For five years, Sowder has been a resident of Fountain Circle Health and Rehabilitation, and three of those years he has been bed-ridden. That limited mobility has negatively affected his health in multiple ways, and sadly, Sowder has faced two terrifying hospital stays that he and his family weren’t sure he would make it through.
The most recent scare came Sunday, when Sowder was admitted to Clark Regional Medical Center in dire health. His temperature was 105, he was septic and his blood sugar levels had skyrocketed.
Fearing the worst, Jack’s family mentioned they wished he had been able to be baptized like he was wanted for several years.
They called the hospital to ask if that was possible, and staff jumped at the chance to make it happen.
Even when initial attempts failed, they didn’t give up.
Rural King donated a trough that would be large and deep enough for the baptism that would take place in front of the hospital and the Clark County Fire Department arrived to fill it with water.
Wednesday night, Sowder was baptized with his family, friends and community partners gathered nearby.
Without the community rallying around this local family, Sowders desire to be baptized may not have been fulfilled.
Sowder’s story speaks volumes about the kind of community Winchester and Clark County are. In a time when it is easy to become bitter or even numb to the things happening in our world, it can also be easy to forget there are good people. Stories like this are reminders than humanity, decency and respect for others still exist.
We are happy for Mr. Sowder and thankful to live a community where humanity is still alive and well. And judging by the enormous and positive response to Sowder’s story — thousands of likes and shares on Facebook — we feel confident we aren’t alone.
Keep up the good work, Clark County.

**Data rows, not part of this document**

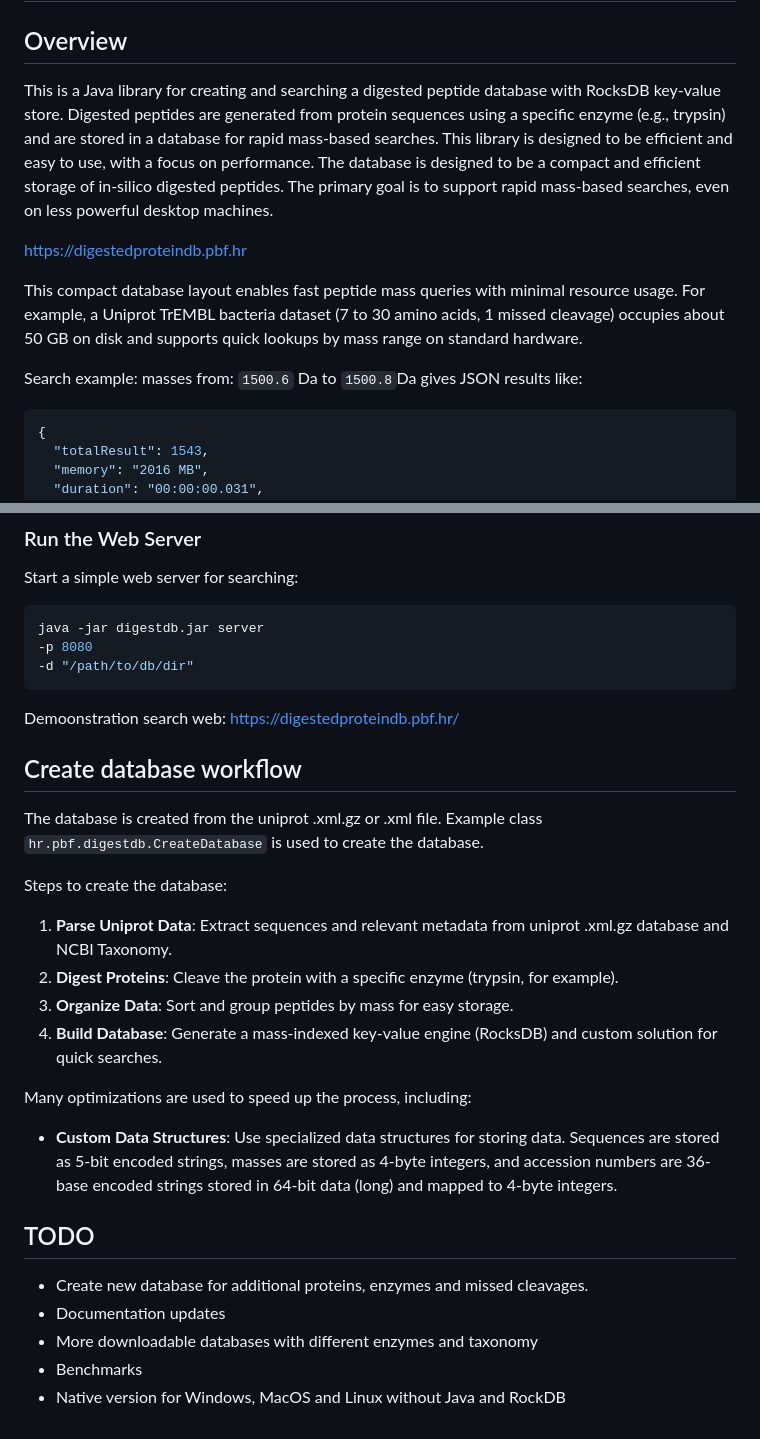
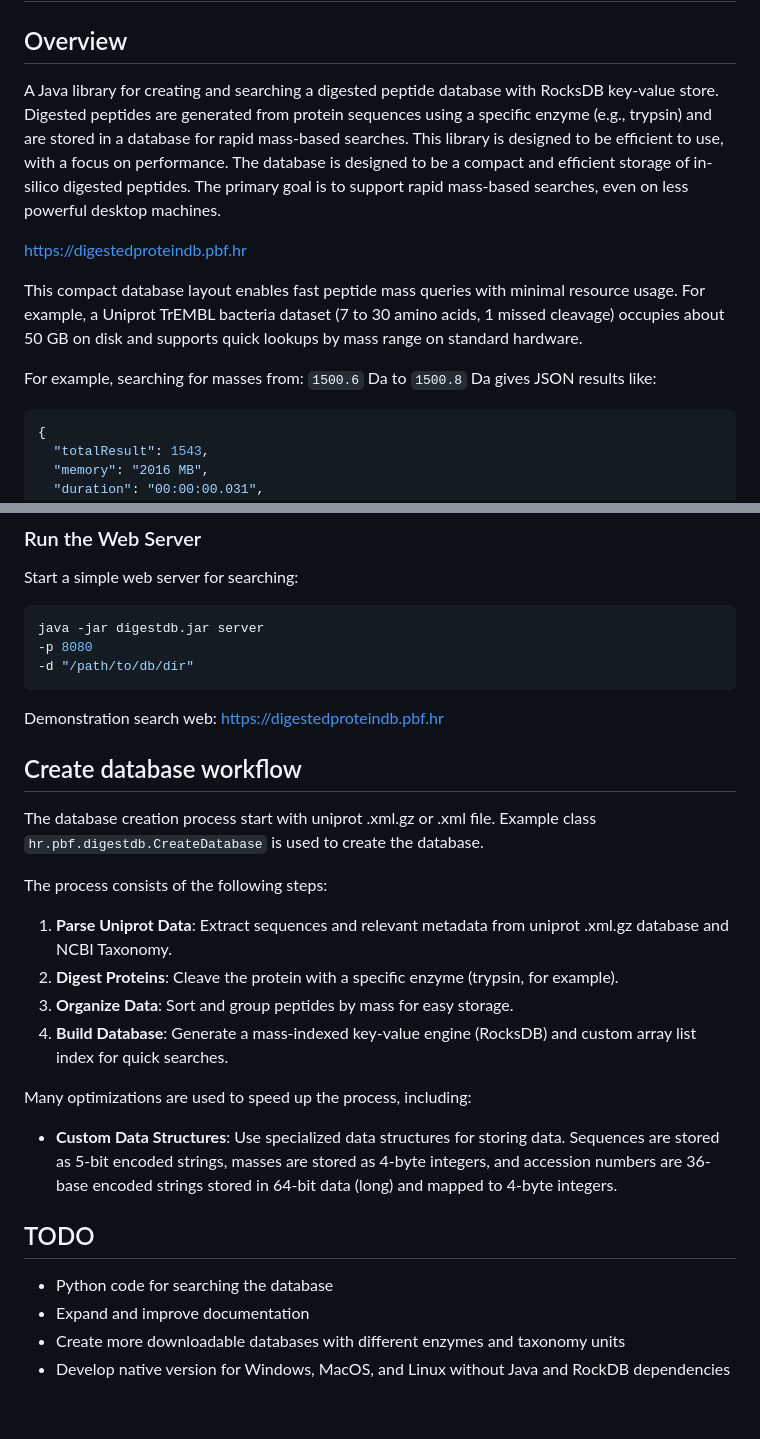
Before and after one commit to jankod/DigestedProteinDB, a Markdown page: README.md, 2 parts joined by grey strips. GitHub-like rendering.

Commit message:
Update README.md to improve consistency and clarity

````diff
--- a/README.md
+++ b/README.md
@@ -4,9 +4,9 @@
 
 ## Overview
 
-This is a Java library for creating and searching a digested peptide database with RocksDB key-value store.
+A Java library for creating and searching a digested peptide database with RocksDB key-value store.
 Digested peptides are generated from protein sequences using a specific enzyme (e.g., trypsin) and are stored in a
-database for rapid mass-based searches. This library is designed to be efficient and easy to use, with a focus on
+database for rapid mass-based searches. This library is designed to be efficient to use, with a focus on
 performance.
 The database is designed to be a compact and efficient storage of in-silico digested peptides. The primary goal is to
 support rapid mass-based searches, even on less powerful desktop machines.
@@ -17,7 +17,7 @@ This compact database layout enables fast peptide mass queries with minimal reso
 TrEMBL bacteria dataset (7 to 30 amino acids, 1 missed cleavage) occupies about 50 GB on disk and supports quick lookups
 by mass range on standard hardware.
 
-Search example: masses from: `1500.6` Da to `1500.8`Da gives JSON results like:
+For example, searching for masses from: `1500.6` Da to `1500.8` Da gives JSON results like:
 
 ```json
 {
@@ -153,19 +154,19 @@ java -jar digestdb.jar server
 -d "/path/to/db/dir"
 ```
 
-Demoonstration search web: https://digestedproteindb.pbf.hr/
+Demonstration search web: https://digestedproteindb.pbf.hr
 
 ## Create database workflow
 
-The database is created from the uniprot .xml.gz or .xml file.
+The database creation process start with uniprot .xml.gz or .xml file.
 Example class `hr.pbf.digestdb.CreateDatabase` is used to create the database.
 
-Steps to create the database:
+The process consists of the following steps:
 
 1. **Parse Uniprot Data**: Extract sequences and relevant metadata from uniprot .xml.gz database and NCBI Taxonomy.
 2. **Digest Proteins**: Cleave the protein with a specific enzyme (trypsin, for example).
 3. **Organize Data**: Sort and group peptides by mass for easy storage.
-4. **Build Database**: Generate a mass\-indexed key\-value engine (RocksDB) and custom solution for quick searches.
+4. **Build Database**: Generate a mass\-indexed key\-value engine (RocksDB) and custom array list index for quick searches.
 
 Many optimizations are used to speed up the process, including:
 
@@ -175,8 +176,7 @@ Many optimizations are used to speed up the process, including:
 
 ## TODO
 
-- Create new database for additional proteins, enzymes and missed cleavages.
-- Documentation updates
-- More downloadable databases with different enzymes and taxonomy
-- Benchmarks
-- Native version for Windows, MacOS and Linux without Java and RockDB
+- Python code for searching the database
+- Expand and improve documentation
+- Create more downloadable databases with different enzymes and taxonomy units
+- Develop native version for Windows, MacOS, and Linux without Java and RockDB dependencies
````
Also changed, not shown: other parts of README.md (+17 -16 lines).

Editorials represent the opinion of the newspaper’s editorial board. The board is comprised of publisher Michael Caldwell and managing editor Whitney Leggett. To inquire about a meeting with the board, contact Caldwell at 759-0095.